Erik cursed himself for thinking ill of the girl…his good, honest Christine. She had come…she had come! He willed his eyes to open but they would not; tears struggled to fall but his entire frame was dry and brittle. There was the rustle of fabric as she settled next to him, the warm pressure of her hand on his forehead. He moaned softly under that gentle touch and tried to speak, but his voice had shriveled with his body. She made a quiet shushing noise, taking his hand in hers. Such a good, sweet girl… Erik felt her slide the gold ring onto his fourth finger, followed by a drop of rain, then another…Oh, my dear, it's raining cats and dogs outside!...No, not rain…a tear, one of her sweet tears! falling on his hand as they had fallen on his forehead that night. With a final bit of strength Erik sighed a blessing on her name and did not draw another breath, content to die now that her promise had been fulfilled.
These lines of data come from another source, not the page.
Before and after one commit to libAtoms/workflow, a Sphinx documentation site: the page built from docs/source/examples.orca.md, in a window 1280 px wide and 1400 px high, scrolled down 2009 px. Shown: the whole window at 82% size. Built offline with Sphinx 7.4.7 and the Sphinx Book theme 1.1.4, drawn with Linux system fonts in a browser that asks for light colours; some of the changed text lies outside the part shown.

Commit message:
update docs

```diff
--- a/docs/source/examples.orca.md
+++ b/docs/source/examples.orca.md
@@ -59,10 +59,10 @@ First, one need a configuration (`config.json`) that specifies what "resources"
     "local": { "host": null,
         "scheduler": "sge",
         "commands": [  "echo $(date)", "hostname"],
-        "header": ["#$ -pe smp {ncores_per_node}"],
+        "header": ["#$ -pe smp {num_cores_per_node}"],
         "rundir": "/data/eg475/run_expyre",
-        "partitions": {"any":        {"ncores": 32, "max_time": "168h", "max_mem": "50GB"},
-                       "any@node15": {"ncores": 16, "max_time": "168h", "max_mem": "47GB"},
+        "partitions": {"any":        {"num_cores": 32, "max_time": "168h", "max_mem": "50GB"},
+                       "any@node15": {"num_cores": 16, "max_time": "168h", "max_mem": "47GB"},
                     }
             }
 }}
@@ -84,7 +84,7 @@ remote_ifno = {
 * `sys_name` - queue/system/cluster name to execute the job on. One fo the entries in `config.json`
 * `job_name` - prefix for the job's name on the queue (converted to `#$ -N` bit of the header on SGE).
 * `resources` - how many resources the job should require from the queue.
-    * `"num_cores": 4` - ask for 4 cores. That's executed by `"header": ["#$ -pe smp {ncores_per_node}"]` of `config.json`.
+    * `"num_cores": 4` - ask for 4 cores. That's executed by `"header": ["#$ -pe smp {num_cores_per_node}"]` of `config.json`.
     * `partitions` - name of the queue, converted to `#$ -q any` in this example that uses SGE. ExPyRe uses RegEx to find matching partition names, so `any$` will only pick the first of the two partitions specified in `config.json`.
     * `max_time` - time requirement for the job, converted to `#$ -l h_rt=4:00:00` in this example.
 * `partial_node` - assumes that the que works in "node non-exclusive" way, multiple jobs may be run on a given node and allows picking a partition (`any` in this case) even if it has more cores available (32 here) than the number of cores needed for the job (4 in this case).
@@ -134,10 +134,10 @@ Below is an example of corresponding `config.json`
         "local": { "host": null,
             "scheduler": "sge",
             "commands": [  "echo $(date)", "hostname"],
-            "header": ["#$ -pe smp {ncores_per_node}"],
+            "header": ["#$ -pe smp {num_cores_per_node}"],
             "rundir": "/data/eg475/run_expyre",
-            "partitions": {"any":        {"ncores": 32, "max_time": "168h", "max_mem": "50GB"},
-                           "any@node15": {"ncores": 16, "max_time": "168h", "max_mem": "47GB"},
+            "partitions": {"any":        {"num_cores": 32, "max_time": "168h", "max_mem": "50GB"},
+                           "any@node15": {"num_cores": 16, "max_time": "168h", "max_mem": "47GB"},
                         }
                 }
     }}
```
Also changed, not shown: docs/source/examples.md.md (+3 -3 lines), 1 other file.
The Persian continued to weep as he covered Erik's body with earth. Darius would no doubt stare at his dirtied clothes when he returned but the daroga had no intentions of ever speaking of this night, the night he buried his friend. A new wave of pity came over him as he continued his task, his trembling hands clutching the shovel more tightly than necessary. He had not needed to make the entire journey to the lake after all, for he had found what he was looking for along the way. He had expected Erik to use underground palace he had built himself as his tomb, but coming upon the small well he understood why the dying man had chosen this as his final resting place—in her personal papers Christine had written how Erik had held her in this spot, cradling her head on his knee. The Persian mourned the unfairness of it all, of wasted genius and promises unkept. Erik had longed for a living bride, but had to settle for being a dead groom, the wedding band not slipped onto his finger until the all the life had slipped out.